The holiday season often brings warm memories and bonding moments for families. It can also bring the stresses of interstate or even international travel, accusations of favoritism, and feeling the need to fit meaningful visits with multiple family members into a short spurt of time. For newly-divorced parents and their children, these stresses can be easily magnified.
When you begin the process of determining your parenting schedule, discuss how you want handle the holidays with your spouse and your attorney. You can include requirements for the holidays in your parenting time order that allow for you and your spouse to each have sufficient time with your children for the holidays and build your own traditions with them. For further guidance with this and other issues that can crop up when dealing with family law issues, contact an experienced Florida family law attorney.
Every Family has Unique Needs

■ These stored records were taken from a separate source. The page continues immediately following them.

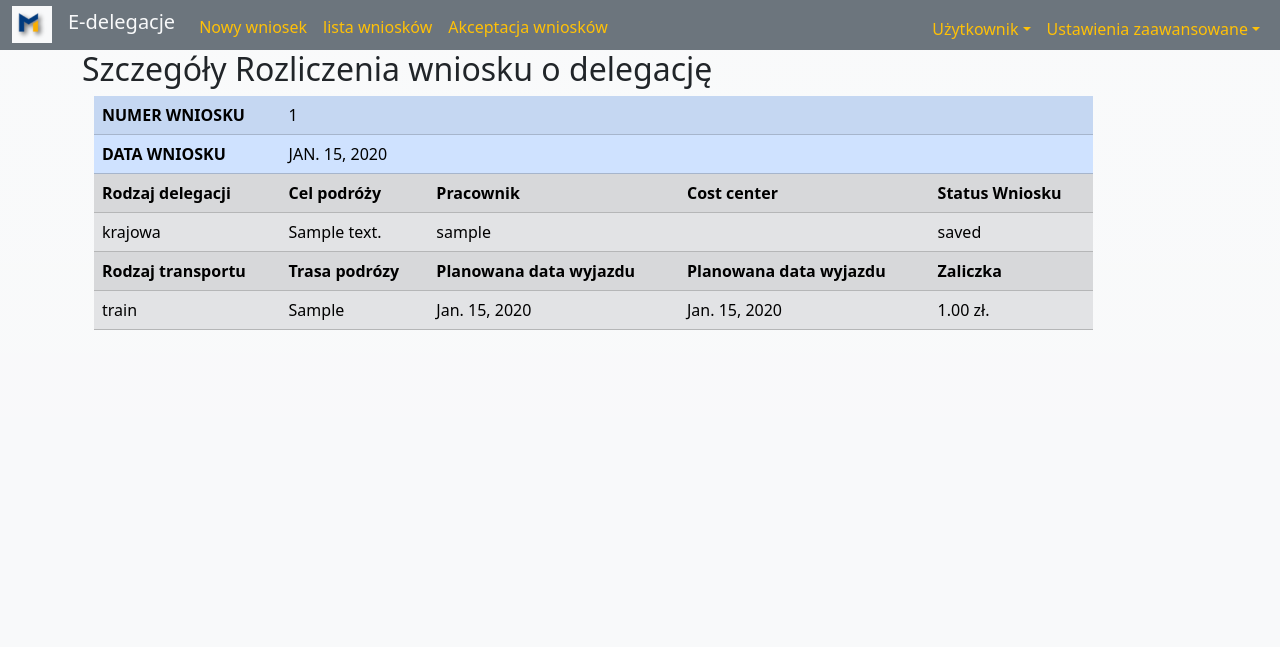
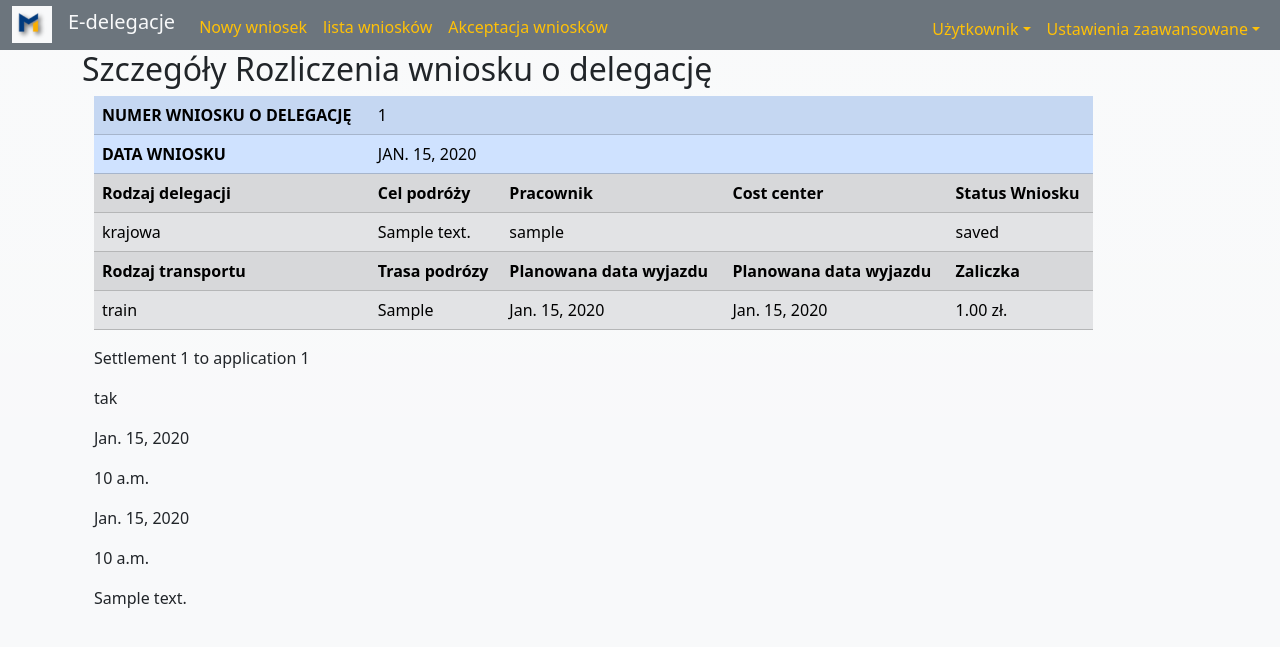
Before and after one commit to lszczesniak/E-delegacje, a Django app: page /e-delegacje/settlement-details/1 in a window 1280 px wide. Shown: the top 647 px of the page. Run offline with Django 3.2, Linux system fonts and the light colour scheme; tables that the repository leaves empty hold one stand-in row (values such as "Sample post"); some libraries are stand-ins or nearby versions.

Commit message:
adding templates settlement info

```diff
--- a/e_delegacje/models.py
+++ b/e_delegacje/models.py
@@ -109,21 +109,16 @@ class BtApplicationSettlement(models.Model):
         on_delete=models.CASCADE,
         related_name='bt_applications_settlements'
     )
-    # bt_application_id = models.ForeignKey(
-    #     BtApplication,
-    #     on_delete=models.CASCADE,
-    #     related_name='bt_applications_settlements'
-    # )
 
     def __str__(self):
-        return f'{self.bt_application_id}'
+        return f'Settlement {self.id} to application {self.bt_application_id.id}'
 
 
 class BtApplicationSettlementInfo(models.Model):
     bt_application_settlement = models.OneToOneField(
         BtApplicationSettlement,
         on_delete=models.CASCADE,
-        related_name='bt_application'
+        related_name='bt_application_info'
     )
     bt_completed = models.CharField(max_length=25, choices=[('tak', 'tak'), ('nie', 'nie')])
     bt_start_date = models.DateField()
--- a/e_delegacje/templates/bt_applications_list.html
+++ b/e_delegacje/templates/bt_applications_list.html
@@ -23,20 +23,24 @@
             </td>
 
                 <td>
+                    {% if not item.bt_applications_settlements %}
                     <button class="btn-outline-secondary" type="submit">
               <a class="btn-warning bg-transparent"
                  href="{% url 'e_delegacje:settlement-create' pk=item.id %}">
+
                 Rozlicz wniosek
             </a>
         </button>
+                    {% endif %}
             </td>
+
             <td>
             {% if item.bt_applications_settlements %}
 
                 <button class="btn-outline-secondary" type="submit">
                   <a class="btn-warning bg-transparent"
                      href="{% url 'e_delegacje:settlement-details' pk=item.bt_applications_settlements.pk %}">
-                    Zobacz rozliczenie wniosku nr
+                    Zobacz rozliczenie wniosku
                 </a>
                 </button>
             {% endif %}
--- a/e_delegacje/templates/bt_settlement_details.html
+++ b/e_delegacje/templates/bt_settlement_details.html
@@ -7,7 +7,7 @@
           <div class="col-11">
               <table class="table table-secondary table-striped">
                   <tr class="table table-primary table-striped text-uppercase">
-                      <td class="fw-bold">Numer Wniosku</td>
+                      <td class="fw-bold">Numer Wniosku o delegację</td>
                       <td colspan="4">{{ object.bt_application_id.id }}</td>
 
                   </tr>
@@ -64,8 +64,33 @@
 
               </table>
 
+{#tu będzie jakiś if który musi sprawdzić czy obiekt settlement info istnieje i jak tak to go pokaże#}
+
+
             </div>
+    <div class="row">
+    {% if settlement_info %}
+        {% for info in settlement_info %}
+        <p>{{ info.bt_application_settlement }}</p>
+            <p>{{ info.bt_completed }}</p>
+            <p>{{ info.bt_start_date }}</p>
+            <p>{{ info.bt_start_time }}</p>
+            <p>{{ info.bt_end_date }}</p>
+            <p>{{ info.bt_end_time }}</p>
+            <p>{{ info.advance_payment }}</p>
 
+        {% endfor %}
+    {% else %}
+        <div class="col-2">
+            <button class="btn-warning" type="submit">
+                  <a class="btn-danger bg-transparent"
+                     href="{% url 'e_delegacje:settlement-info-create' pk=object.id %}">
+                      dodaj info
+                  </a>
+            </button>
+        </div>
+    {% endif %}
+</div>
 
 
         </div>
--- a/e_delegacje/templates/settlement_subform_info.html
+++ b/e_delegacje/templates/settlement_subform_info.html
@@ -1,7 +1,7 @@
 {% extends "base.html" %}
 {% block content %}
 
-  <h2>Szczegóły Rozliczenia wniosku o delegację </h2>
+  <h2>Rozliczenie wniosku o delegację - informacje ogólne</h2>
 
 
 <div class="col-8 align-items-start">
@@ -10,8 +10,11 @@
             <table class="table table-striped table-secondary">
                  {{ form.as_table }}
                 </table>
+{#        <input name="settlement_id" value=settlement_id hidden>#}
         <input type="submit" value="Zapisz">
     </form>
 </div>
 
+
+
   {% endblock %}
--- a/e_delegacje/urls.py
+++ b/e_delegacje/urls.py
@@ -9,7 +9,6 @@ from e_delegacje.views import (
     BtApplicationSettlementCreateView,
     BtApplicationSettlementsListView,
     BtApplicationSettlementDetailView,
-    BtApplicationSettlementInfoCreateView,
     BtApplicationSettlementMileageCreateView,
     BtApplicationSettlementCostCreateView,
     BtApplicationSettlementFeedingCreateView,
--- a/e_delegacje/views.py
+++ b/e_delegacje/views.py
@@ -88,14 +88,10 @@ class BtApplicationSettlementView(DetailView):
 
 class BtApplicationSettlementCreateView(View):
     def get(self, request, pk):
-        # if BtApplicationSettlement.object.get(bt_application_id=pk).exists():
-        #     raise Exception("Rozliczenie już istnieje")
-        # else:
         settlement = BtApplicationSettlement.objects.create(bt_application_id=BtApplication.objects.get(id=pk))
         settlement.save()
-        settlement_id = BtApplicationSettlement.objects.last()
 
-        return HttpResponseRedirect(reverse("e_delegacje:settlement-details", args=[settlement_id.id]))
+        return HttpResponseRedirect(reverse("e_delegacje:settlement-details", args=[settlement.id]))
 
 
 class BtApplicationSettlementsListView(ListView):
@@ -107,40 +103,47 @@ class BtApplicationSettlementDetailView(DetailView):
 
     model = BtApplicationSettlement
     template_name = "bt_settlement_details.html"
-    extra_context = {'info_form': BtApplicationSettlementInfoForm}
+    extra_context = {'settlement_info': BtApplicationSettlementInfo.objects.all()}
 
 
-class BtApplicationSettlementInfoCreateFormView(FormView):
+class BtApplicationSettlementInfoCreateFormView(View):
 
-    template_name = "settlement_subform_info.html"
-    form_class = BtApplicationSettlementInfoForm
-    settlement_id = BtApplicationSettlement.objects.last()
-    # success_url = reverse_lazy("e_delegacje:settlement-details", args=[settlement_id.id])
+    def get(self, request, pk):
+        print(pk)
+        form = BtApplicationSettlementInfoForm()
+        return render(
+            request,
+            template_name="settlement_subform_info.html",
+            context={"form": form})
 
-    def form_valid(self, form):
-        result = super().form_valid(form)
-        bt_application_settlement = self.settlement_id
-        bt_completed = form.cleaned_data["bt_completed"]
-        bt_start_date = form.cleaned_data["bt_start_date"]
-        bt_start_time = form.cleaned_data["bt_start_time"]
-        bt_end_date = form.cleaned_data["bt_end_date"]
-        bt_end_time = form.cleaned_data["bt_end_time"]
+    def post(self, request, pk, *args, **kwargs):
+        form = BtApplicationSettlementInfoForm(request.POST)
+        print(pk)
+        if form.is_valid():
+            bt_application_settlement = BtApplicationSettlement.objects.get(id=pk)
+            bt_completed = form.cleaned_data["bt_completed"]
+            bt_start_date = form.cleaned_data["bt_start_date"]
+            bt_start_time = form.cleaned_data["bt_start_time"]
+            bt_end_date = form.cleaned_data["bt_end_date"]
+            bt_end_time = form.cleaned_data["bt_end_time"]
+            advance_payment = BtApplication.objects.get(
+                id=BtApplicationSettlement.objects.get(id=pk).bt_application_id.id
+            )
+            BtApplicationSettlementInfo.objects.create(
+                bt_application_settlement=bt_application_settlement,
+                bt_completed=bt_completed,
+                bt_start_date=bt_start_date,
+                bt_start_time=bt_start_time,
+                bt_end_date=bt_end_date,
+                bt_end_time=bt_end_time,
+                advance_payment=advance_payment
+            )
 
-        BtApplicationSettlementInfo.objects.create(
-            bt_application_settlement=bt_application_settlement,
-            bt_completed=bt_completed,
-            bt_start_date=bt_start_date,
-            bt_start_time=bt_start_time,
-            bt_end_date=bt_end_date,
-            bt_end_time=bt_end_time,
-        )
-        return result
+            return HttpResponseRedirect(reverse("e_delegacje:settlement-details", args=[pk]))
 
-
-class BtApplicationSettlementInfoCreateView(CreateView):
-    template_name = "settlement_subform_info.html"
-    model = BtApplicationSettlementInfo
-    fields = "__all__"
+        else:
+            print(form.errors)
+            return HttpResponseRedirect(reverse("e_delegacje:index"))
 
 
 class BtApplicationSettlementCostCreateView(CreateView):
```
Also changed, not shown: e_delegacje/forms.py (+12 -5 lines), e_delegacje/migrations/0008_auto_20210412_0057.py (added).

And these needs will come into consideration when you plan how your children will spend the holidays after your divorce. For example, divorcing couples of different faiths often have their children celebrate both parents’ religious holidays with them. Other specific holidays that parents might want to have written into their parenting plan orders are specific cultural holidays, parent and other family members’ birthdays, and parent-specific holidays like Mother’s Day and Father’s Day.
In situations where both parents celebrate the same holiday, many opt to either alternate or share the holidays. Whether it makes more sense to alternate or to share a holiday depends largely on how close the parents live to each other and the logistics of getting their children to both households without sacrificing the day to traffic or unreasonable travel times.
Alternating vs. Sharing Holidays
In cases where parents opt to alternate holidays, this is often handled by writing up an agreement where one parent spends specific holidays with the children on even-numbered years while the other parent spends those holidays with the children on odd-numbered years. For example, a child might spend Thanksgiving with Mom and Christmas with Dad in 2015, then Thanksgiving with Dad and Christmas with Mom in 2016.
For families who choose to share holidays, the court often imposes specific time frames for each parent. An example of this is one parent having the children for Christmas morning, then sending them to the other parent’s house for the afternoon and evening, then following this arrangement in reverse the following year and alternating between these arrangements for the years to come.
Work with a Winter Park Child Custody Attorney
As a parent going through a divorce or considering ending your marriage in the near future, it is in your best interest to work with an experienced Winter Park family attorney. Contact Sperling Ducker today at 407-645-3297 to schedule your initial legal consultation with our firm. We can answer any question you have about divorcing and handling family issues in Florida and provide you with the guidance you need as you navigate them.